Stretch’s example is a great one for when things have progressed a little too far before being addressed, but this represents a majority of the types of cases that we see. Dental hygiene for our dogs and cats is one of the most rapidly developing fields in veterinary medicine, and the importance of not only major procedures, like Stretch’s, but also practicing good hygiene at home cannot be stressed enough. There are many things that you can do for your animals’ teeth while you’re at home. The ultimate best thing to do, like with people is to brush your pets’ teeth. A minimum of three times per week is ideal in order to ensure you are making a significant difference in the amount of plaque and eventually tartar that are building up. We recognize that this is not feasible for all animals, so there are many chews and treats that can be useful. The veterinary oral health council or VOHC is a great reference. They are a group of veterinary dentists and technicians that evaluate products on the market and put their seal onto products that they deem are scientifically worth using. The link to their website is under helpful links on the home page. Contrary to popular opinion hard food i.e. kibble, does not actually help reduce tartar and plaque buildup. Furthermore, things like Antlers or bones do have some potential to chip off tartar and make the teeth appear a little cleaner; however, they also have great potential to fracture the teeth which makes for another visit to the veterinarian and possibly an anesthetic procedure. Ultimately, the best option is brushing the teeth as this is the route that most consistently will target disease underneath the gumline and help slow and prevent periodontal disease. Just like in us!
Stretch’s example shows us that things can be pretty severe, but realistically it is important to note that our pets, our family members are likely suffering long before they get to stretch’s point. The reality of dental disease (periodontal disease) is that it is slow and progressive. That said it is a known source of chronic pain and inflammation. There are numerous sources that equate, in both people and animals, poor dental hygiene with disease of the liver, kidneys, and heart. This alone should be enough to prompt the discussion around dental hygiene between you and your veterinarian.

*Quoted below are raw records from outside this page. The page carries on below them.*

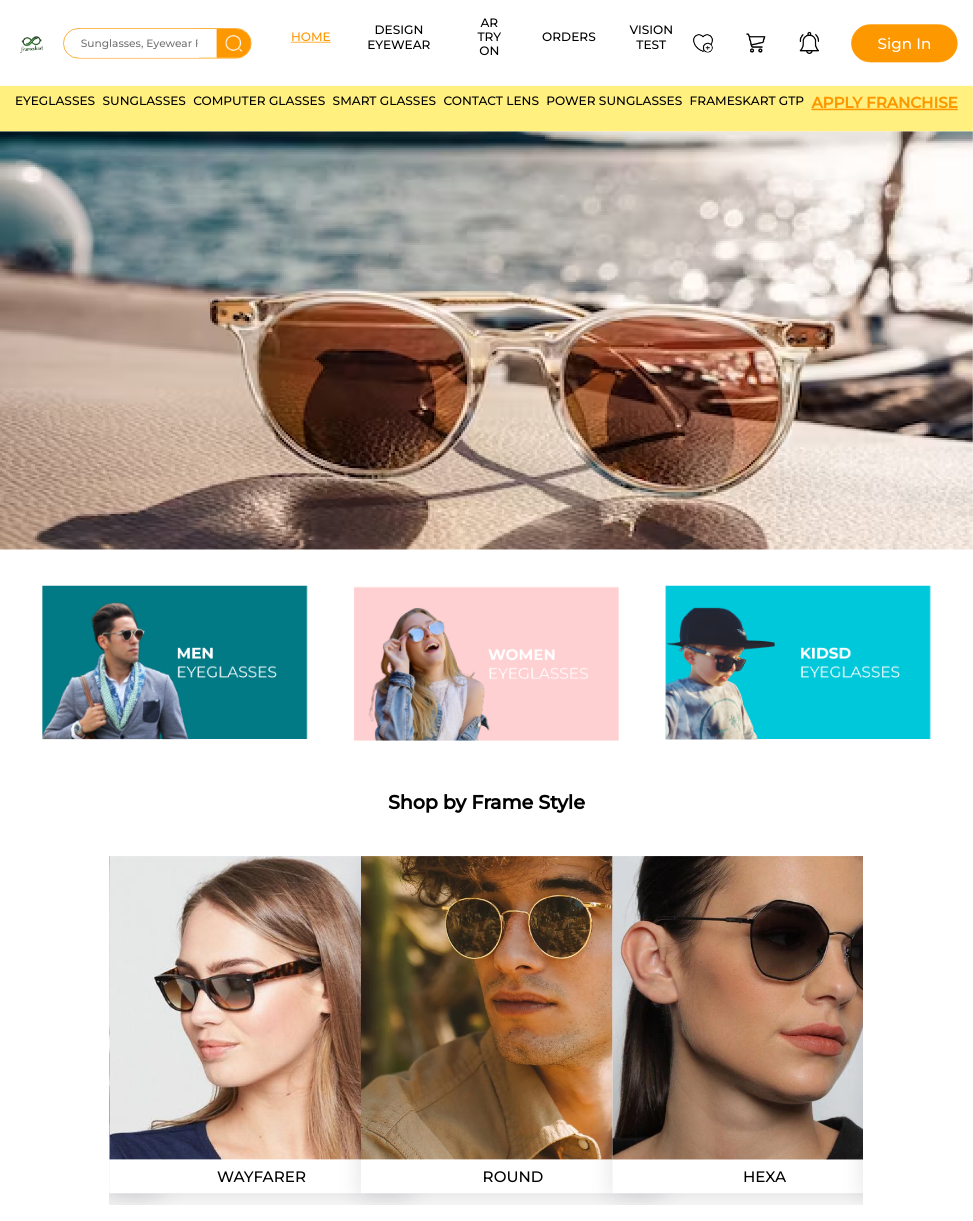
Repository: FlyweisReact/Frameskart
Page: /
These files come from the project's save history. The page is drawn as it stood at one moment and after the next save; the edit follows.
The browser window is 1280 px wide. The pictures show the whole page, at 76% of full size.
The project was rebuilt for these pictures with package versions that can differ from the ones it lists, and the page was loaded fresh each time.

Above is the page before, as saved 2023-10-21 15:31:03.

After the next save:
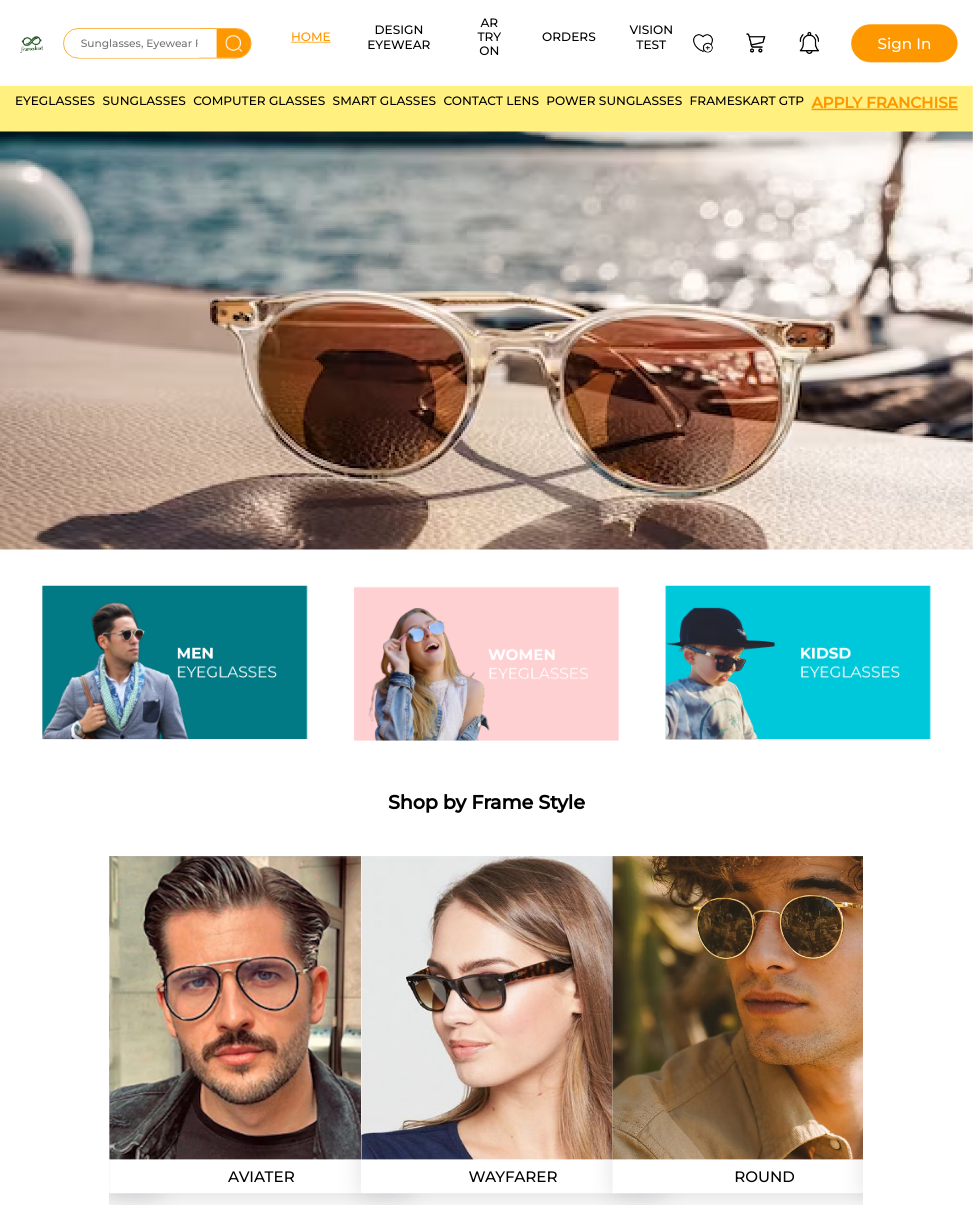
Saved 8 s later.
--- a/src/Component/Slider/ShopSlider.js
+++ b/src/Component/Slider/ShopSlider.js
@@ -8,7 +8,7 @@
     speed: 500,
     slidesToShow: 3,
     slidesToScroll: 1,
-    autoplay: true,
+    autoplay: false,
     autoplaySpeed: 3000,
     responsive: [
       {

We as a whole recognize that not everybody has budgeted, or is simply unable to budget, for expensive anesthetized cleaning, and nor may it ever be an option for some. That shouldn’t discourage you from asking for the best options to help your pet and try to keep their mouth comfortable and clean for years to come. Often time’s annual cleanings will be recommended, but it will all depend on what your veterinarian sees at your pet’s checkup. Thanks again for listening, and we’ll catch you on the next one.